It would totally upset the whole idea of true Justice, which is that the ADAs, with compassion and understanding towards the victims, fight vigourously and tirelessly to convict and that the DEFENSE lawyers, with the understanding and compassion towards the criminals that you speak of, fight vigorously and tirelessly to acquit. In the middle of that battle is where, ideally, Justice is born. That’s how it works.
I don’t want to live in a county with touchy-feely, peace and love ADAs and I highly doubt that you would, either. It’s just not reality.
Anonymous c presents the popular public misconception of the prosecutor’s role. The public thinks that prosecutors are fighting for the victims, and that their goal is to convict. As a result, many of the voters think they want prosecutors without compassion for the people they are prosecuting.
Compassion, like mercy or grace, is not something that is earned. We don’t treat people with compassion because of who they are, but because of who we are. We have a name for people without compassion: we call them sociopaths. Compassion given only to people who “deserve” it? It’s not compassion at all.
The police aren’t always right; often they screw up. Complaining witnesses aren’t always truthful; often they lie. There’s often no benefit to anyone in convicting the accused. Sometimes the accused is the true victim, sometimes everyone is a victim, but in most cases there’s no victim at all. In most cases prosecutors aren’t even pretending to be fighting for victims, but for the government.
Sometimes cases need to be dismissed; sometimes the law’s penalty is unduly harsh; sometimes people’s illegal conduct is mitigated by the good they have done or by the harm they have suffered. Only a sociopath would never feel compassion for anyone accused of a crime. But that’s what the voters, scared mindless of crime, think they want from their prosecutors. And too often that (or a simulation thereof) is what the voters — and their sons, husbands, fathers, and brothers — get.
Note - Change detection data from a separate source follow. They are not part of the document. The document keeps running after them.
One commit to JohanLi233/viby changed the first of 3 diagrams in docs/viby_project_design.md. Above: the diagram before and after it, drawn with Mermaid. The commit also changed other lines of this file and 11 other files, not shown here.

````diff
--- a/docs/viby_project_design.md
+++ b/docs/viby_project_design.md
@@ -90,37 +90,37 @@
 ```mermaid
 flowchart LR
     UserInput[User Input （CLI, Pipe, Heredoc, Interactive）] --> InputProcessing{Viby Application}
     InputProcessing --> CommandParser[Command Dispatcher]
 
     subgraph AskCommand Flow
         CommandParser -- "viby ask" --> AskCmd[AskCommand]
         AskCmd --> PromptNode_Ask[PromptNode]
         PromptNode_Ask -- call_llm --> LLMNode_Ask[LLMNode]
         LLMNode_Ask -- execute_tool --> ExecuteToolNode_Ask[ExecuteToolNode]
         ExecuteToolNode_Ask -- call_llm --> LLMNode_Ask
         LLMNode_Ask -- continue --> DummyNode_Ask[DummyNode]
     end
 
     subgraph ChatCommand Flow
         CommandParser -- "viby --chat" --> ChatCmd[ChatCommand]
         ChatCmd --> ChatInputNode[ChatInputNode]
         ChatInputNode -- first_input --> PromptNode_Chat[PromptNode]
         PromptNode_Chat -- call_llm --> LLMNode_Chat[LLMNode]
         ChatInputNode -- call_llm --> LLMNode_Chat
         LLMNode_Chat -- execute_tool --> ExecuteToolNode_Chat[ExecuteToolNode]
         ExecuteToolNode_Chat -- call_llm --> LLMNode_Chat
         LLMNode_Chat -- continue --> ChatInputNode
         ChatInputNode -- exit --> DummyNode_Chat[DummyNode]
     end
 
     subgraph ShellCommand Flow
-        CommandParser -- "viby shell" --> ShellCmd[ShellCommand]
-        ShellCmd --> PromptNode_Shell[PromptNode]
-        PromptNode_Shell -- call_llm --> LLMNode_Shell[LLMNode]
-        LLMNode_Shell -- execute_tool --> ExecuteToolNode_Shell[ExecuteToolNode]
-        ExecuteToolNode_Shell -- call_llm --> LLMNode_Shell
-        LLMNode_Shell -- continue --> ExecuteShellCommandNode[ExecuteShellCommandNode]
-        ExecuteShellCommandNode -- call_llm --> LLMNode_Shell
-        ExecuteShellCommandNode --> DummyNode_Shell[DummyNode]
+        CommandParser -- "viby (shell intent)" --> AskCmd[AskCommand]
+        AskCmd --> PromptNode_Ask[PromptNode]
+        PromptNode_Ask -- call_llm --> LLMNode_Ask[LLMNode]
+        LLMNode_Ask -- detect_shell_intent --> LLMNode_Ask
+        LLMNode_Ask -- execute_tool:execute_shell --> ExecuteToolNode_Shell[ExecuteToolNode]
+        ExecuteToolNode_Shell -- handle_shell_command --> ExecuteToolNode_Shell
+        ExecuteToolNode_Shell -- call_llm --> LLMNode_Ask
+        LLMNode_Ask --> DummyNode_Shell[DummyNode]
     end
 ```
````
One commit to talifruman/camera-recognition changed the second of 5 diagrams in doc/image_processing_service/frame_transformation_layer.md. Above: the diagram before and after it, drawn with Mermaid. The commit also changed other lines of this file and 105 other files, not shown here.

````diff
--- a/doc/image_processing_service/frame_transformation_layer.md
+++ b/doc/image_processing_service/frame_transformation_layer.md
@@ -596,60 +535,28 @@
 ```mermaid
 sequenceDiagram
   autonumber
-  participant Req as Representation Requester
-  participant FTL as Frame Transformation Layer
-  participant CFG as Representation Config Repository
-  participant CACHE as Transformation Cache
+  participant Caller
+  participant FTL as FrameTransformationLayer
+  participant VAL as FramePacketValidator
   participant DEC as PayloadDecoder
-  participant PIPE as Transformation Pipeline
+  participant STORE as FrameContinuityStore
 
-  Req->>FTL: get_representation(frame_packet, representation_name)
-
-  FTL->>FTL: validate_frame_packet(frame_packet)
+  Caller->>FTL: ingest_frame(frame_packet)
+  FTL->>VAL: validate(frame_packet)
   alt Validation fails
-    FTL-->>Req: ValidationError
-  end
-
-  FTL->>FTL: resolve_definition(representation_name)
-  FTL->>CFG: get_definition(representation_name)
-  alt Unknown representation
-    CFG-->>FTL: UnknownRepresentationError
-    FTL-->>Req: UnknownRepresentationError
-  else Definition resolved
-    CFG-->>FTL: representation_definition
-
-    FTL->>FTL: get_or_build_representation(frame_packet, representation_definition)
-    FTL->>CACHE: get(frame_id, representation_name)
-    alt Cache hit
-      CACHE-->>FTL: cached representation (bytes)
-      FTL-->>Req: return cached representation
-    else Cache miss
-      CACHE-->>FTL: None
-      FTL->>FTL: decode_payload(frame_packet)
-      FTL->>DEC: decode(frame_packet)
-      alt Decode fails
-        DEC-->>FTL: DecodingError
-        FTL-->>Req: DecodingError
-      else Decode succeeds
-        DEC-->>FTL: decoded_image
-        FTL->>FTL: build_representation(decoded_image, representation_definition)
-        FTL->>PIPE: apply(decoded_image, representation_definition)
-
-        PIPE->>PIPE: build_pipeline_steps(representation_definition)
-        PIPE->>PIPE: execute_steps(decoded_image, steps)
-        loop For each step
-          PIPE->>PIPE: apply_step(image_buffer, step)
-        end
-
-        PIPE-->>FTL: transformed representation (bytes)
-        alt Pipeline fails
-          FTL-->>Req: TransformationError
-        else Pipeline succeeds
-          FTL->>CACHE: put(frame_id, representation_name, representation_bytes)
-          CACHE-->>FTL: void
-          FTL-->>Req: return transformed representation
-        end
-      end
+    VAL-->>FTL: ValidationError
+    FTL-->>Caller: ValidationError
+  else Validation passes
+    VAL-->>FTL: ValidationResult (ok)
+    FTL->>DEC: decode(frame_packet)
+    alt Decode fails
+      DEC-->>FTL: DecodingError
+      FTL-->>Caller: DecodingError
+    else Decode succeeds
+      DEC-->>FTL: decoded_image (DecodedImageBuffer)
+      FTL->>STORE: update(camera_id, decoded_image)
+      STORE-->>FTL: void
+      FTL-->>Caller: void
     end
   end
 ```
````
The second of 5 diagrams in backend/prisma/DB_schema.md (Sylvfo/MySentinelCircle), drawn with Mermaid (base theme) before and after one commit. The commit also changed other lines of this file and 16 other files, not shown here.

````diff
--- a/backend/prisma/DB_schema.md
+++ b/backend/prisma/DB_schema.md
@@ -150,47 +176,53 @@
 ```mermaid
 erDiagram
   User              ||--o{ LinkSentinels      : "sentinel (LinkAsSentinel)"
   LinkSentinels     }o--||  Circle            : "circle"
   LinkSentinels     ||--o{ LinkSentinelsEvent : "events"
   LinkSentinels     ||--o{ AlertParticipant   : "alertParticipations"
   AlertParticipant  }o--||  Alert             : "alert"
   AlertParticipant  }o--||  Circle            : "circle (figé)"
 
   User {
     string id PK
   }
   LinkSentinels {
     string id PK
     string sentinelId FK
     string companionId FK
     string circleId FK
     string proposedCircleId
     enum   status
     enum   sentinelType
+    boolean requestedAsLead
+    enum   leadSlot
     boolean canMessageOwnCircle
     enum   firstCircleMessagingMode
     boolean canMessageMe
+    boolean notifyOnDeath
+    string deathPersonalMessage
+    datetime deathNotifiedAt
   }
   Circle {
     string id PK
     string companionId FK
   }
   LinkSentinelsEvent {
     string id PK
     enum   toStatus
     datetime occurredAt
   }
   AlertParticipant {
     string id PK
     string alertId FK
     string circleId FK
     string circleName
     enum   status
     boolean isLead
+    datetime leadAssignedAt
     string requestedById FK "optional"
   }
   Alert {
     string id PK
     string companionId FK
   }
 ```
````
(For a former prosecutor’s view of the prosecutorial mentality, see this post at Defense Perspective.)